Report back each line of the records that contains the string "Check".

Structured diff data:

======

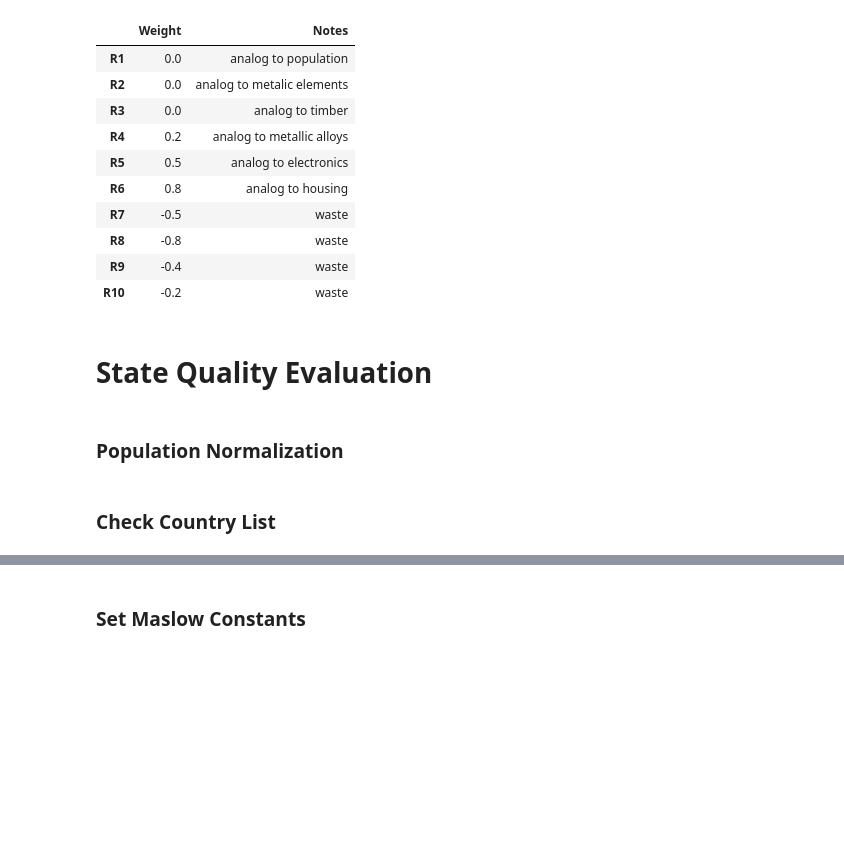
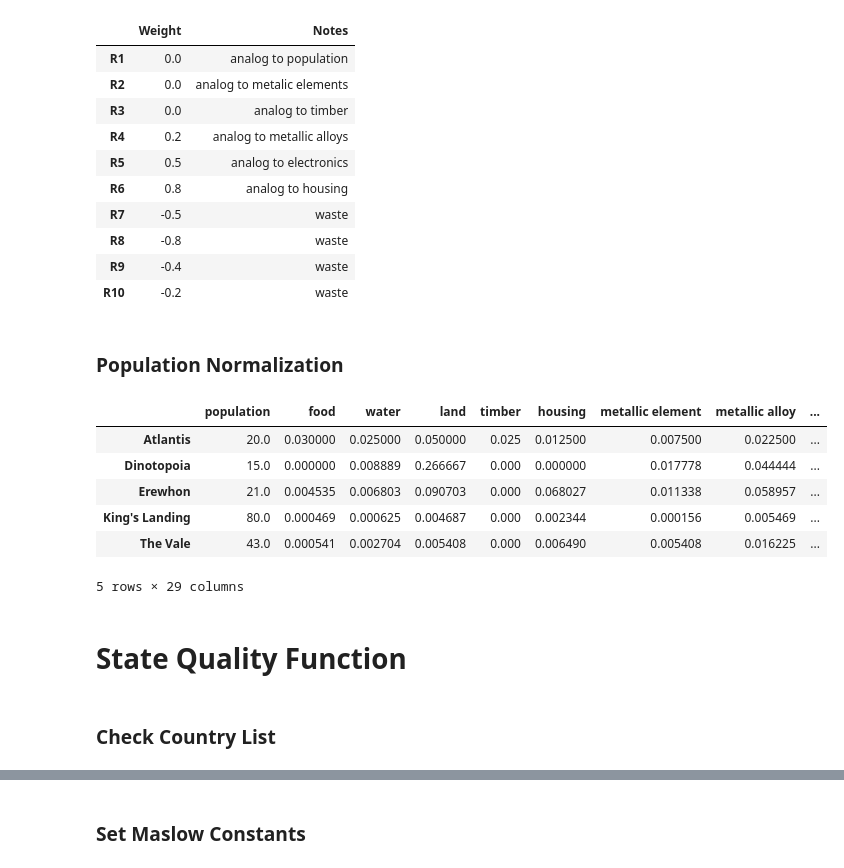
Before and after one commit to ijohnmilton/CountrySimulation, a Jupyter notebook: CountrySimulation.ipynb, the cells around one changed output, grey strips where cells are left out. Drawn from its saved outputs; the diff is of its cells as text; code cells hidden in the pictures; blank space fills up the shorter version.

```diff
--- a/CountrySimulation.ipynb
+++ b/CountrySimulation.ipynb
@@ -77,8 +77,6 @@ resourcedf
 | R8 | -0.8 | waste |
 | R9 | -0.4 | waste |
 | R10 | -0.2 | waste |
-# %% [markdown]
-# State Quality Evaluation
 # %% [markdown]
 ### Population Normalization
 # %%
@@ -88,5 +96,17 @@ def normalize_df(df):
+# %%
+norm_df
+# %% [output]
+|  | population | food | water | land | timber | housing | metallic element | metallic alloy | ... |
+| Atlantis | 20.0 | 0.030000 | 0.025000 | 0.050000 | 0.025 | 0.012500 | 0.007500 | 0.022500 | ... |
+| Dinotopoia | 15.0 | 0.000000 | 0.008889 | 0.266667 | 0.000 | 0.000000 | 0.017778 | 0.044444 | ... |
+| Erewhon | 21.0 | 0.004535 | 0.006803 | 0.090703 | 0.000 | 0.068027 | 0.011338 | 0.058957 | ... |
+| King's Landing | 80.0 | 0.000469 | 0.000625 | 0.004687 | 0.000 | 0.002344 | 0.000156 | 0.005469 | ... |
+| The Vale | 43.0 | 0.000541 | 0.002704 | 0.005408 | 0.000 | 0.006490 | 0.005408 | 0.016225 | ... |
+5 rows × 29 columns
 # %% [markdown]
-### Check Country List
+# State Quality Function
+# %% [markdown]
+### Check Country List
 # %%
 for key in countryList:
     print(key, '->', countryList[key])
```
Also changed, not shown: parts of 11 cells of this notebook.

======

Solution below:
-### Check Country List
+### Check Country List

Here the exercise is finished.